This is also the first of the three doctrinal feasts celebrated after Pentecost, which commemorate not a person but a theological tenet, doctrine, or devotion. Today’s solemnity celebrates the doctrine of the Triune God, one God in three divine persons – Father, Son, and Holy Spirit.

In the fourth century, the Church underwent a serious crisis when Arius, a priest of Alexandria, denied the divinity of Christ, and as a consequence, faith in the Trinity and the equality of the three divine Persons. The heresy, called Arianism, was condemned by the councils of Nicaea (325) and Constantinople (381). The result was the formulation of the Creed that we recite at Mass today.
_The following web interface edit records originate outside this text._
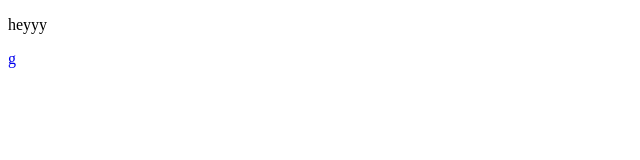
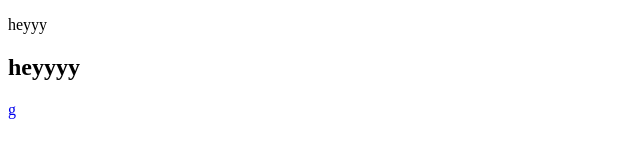
Before and after one commit to paturuprathapreddy/practicee, a plain HTML site: page index.html in a window 1280 px wide. Shown: the whole page, without its empty margins (0-640 px from the left). Drawn offline with Linux system fonts and the light colour scheme.

Commit message:
Update index.html

```diff
--- a/index.html
+++ b/index.html
@@ -8,6 +8,7 @@
 </head>
 <body>
     <p>heyyy</p>
+    <h2>heyyyy</h2>
     <a href="goggle.com">g</a>
     <script src="script.js"></script>
 </body>
```
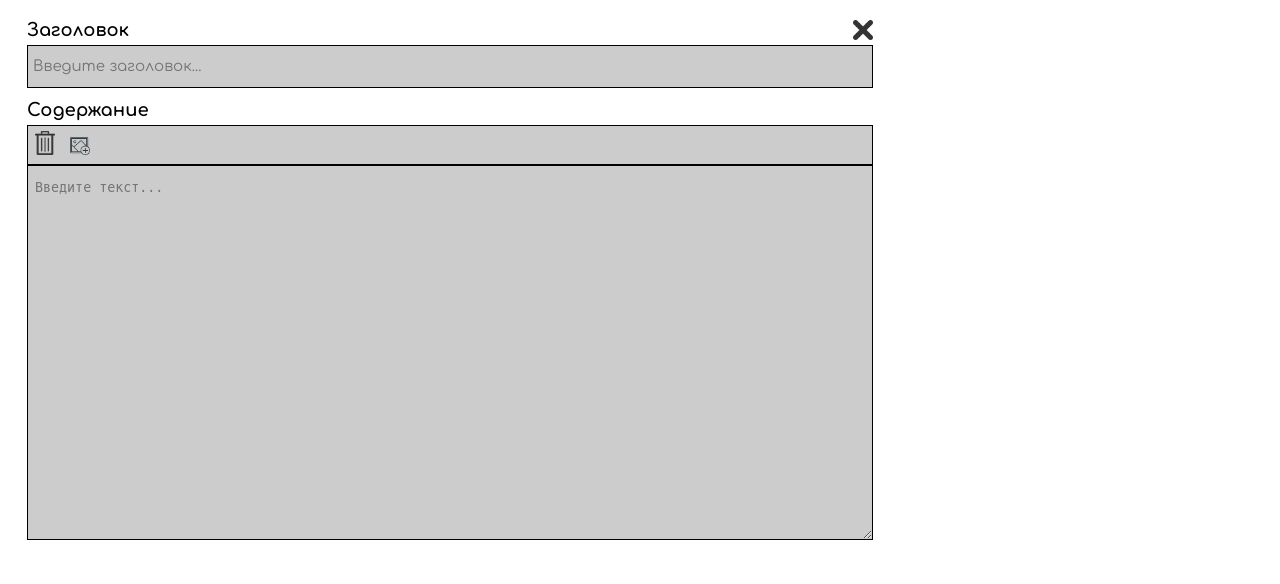
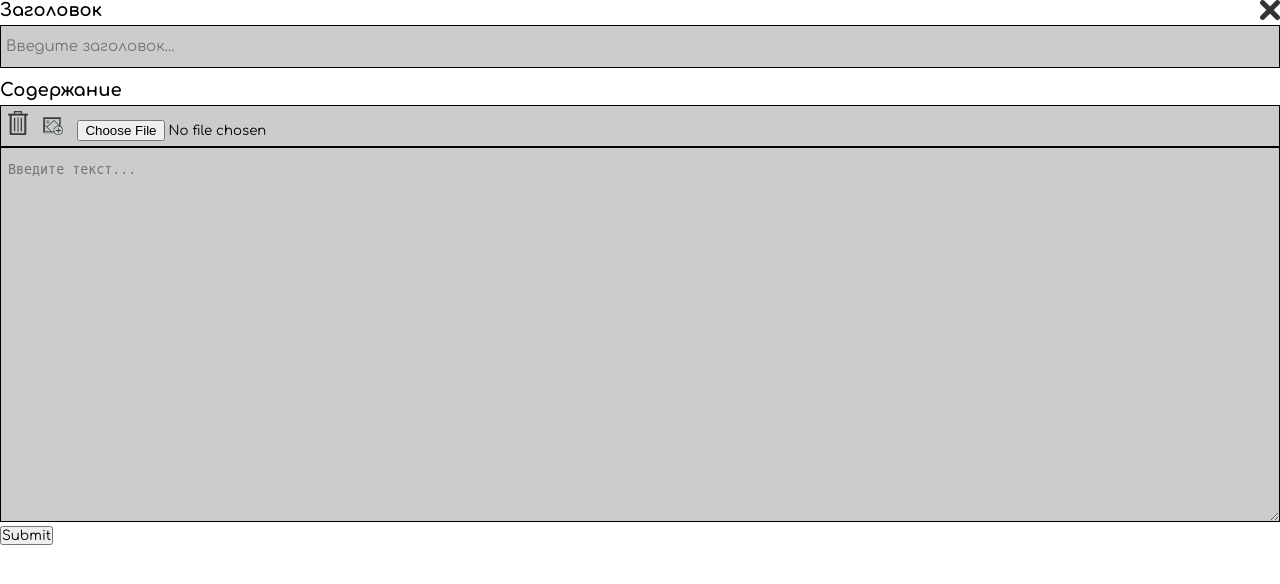
Before and after one commit to Sof7ik/web-std, a PHP site: page /admin.php in a window 1280 px wide. Shown: the top 584 px of the page. Run offline with PHP 8.4, Linux system fonts and the light colour scheme.

Commit message:
Submit button + rename names

```diff
--- a/admin.php
+++ b/admin.php
@@ -9,19 +9,22 @@
     <title>Document</title>
 </head>
 <body>
-    <div class="new-news-wrapper">
+    <form action="./php/adding_news.php" method="POST" class="new-news-wrapper" enctype="multipart/form-data">
         <img src="img/icons/admin/close-news.png" alt="close-news" class="close-news">
 
         <h1 class="new-news-title">Заголовок</h1>
-        <input type="text" class="input-title" placeholder="Введите заголовок..." name="new-news-title" required>
+        <input type="text" class="input-title" placeholder="Введите заголовок..." name="title_news" required>
 
         <h1 class="new-news-title">Содержание</h1>
         <div class="new-news-instuments">
             <img src="img/icons/admin/trash.png" alt="trash" class="instuments-icons">
             <img src="img/icons/admin/add-image.png" alt="add" class="instuments-icons">
+            <input type="file" name="image_news" accept=".png, .jpg, .jpeg">
         </div>
 
-        <textarea class="input-main-text" placeholder="Введите текст..."  name="new-news-main-text" required></textarea>
-    </div>
+        <textarea class="input-main-text" placeholder="Введите текст..."  name="text_news" required></textarea>
+
+        <input type="submit">
+    </form>
 </body>
 </html>
```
In celebration of the Eucharist, notice how frequently we articulate our belief in the Trinity: with the sign of the Cross, the Doxology at the end of the presidential prayers, the Gloria, the Profession of Faith, and the Eucharistic Prayer culminating in the Great Doxology above, and finally with the Solemn Blessing at the end of Mass.

This year it is on June 11, 2017.
The stained glass window is from St. Thomas the Apostle Church in Bloomfield, NJ.

Saint Anthony of Padua, Missionary & Doctor – Feast Day June 13th

St. Anthony began as a missionary to Muslims but poor health resigned him to monastery work where he realized his great gift of preaching and biblical knowledge. Through his eloquent words many notorious sinners, heretics and careless people were brought to conversion. He was given the title, “Doctor of the Church” in 1946 by Pope Pius XII because of his orthodox preaching and teaching. He died of frail health when he was only thirty-six. Although pictured with lily and Child Jesus, Anthony was known as the “Hammer of Heretics” for his fearless and strong opposition to oppression, clerical abuses and the laity’s half-hearted dedication to their faith.

Prayer to Saint Anthony

O Holy St. Anthony, gentlest of Saints, your love for God and Charity for His creatures, made you worthy, when on earth, to possess miraculous powers. Encouraged by this thought, I implore you to obtain for me (request). O gentle and loving St. Anthony, whose heart was ever full of human sympathy, whisper my petition into the ears of the sweet Infant Jesus, who loved to be folded in your arms; and the gratitude of my heart will ever be yours. Amen.

The stained glass window is from St. Thomas the Apostle Church in Bloomfield, NJ.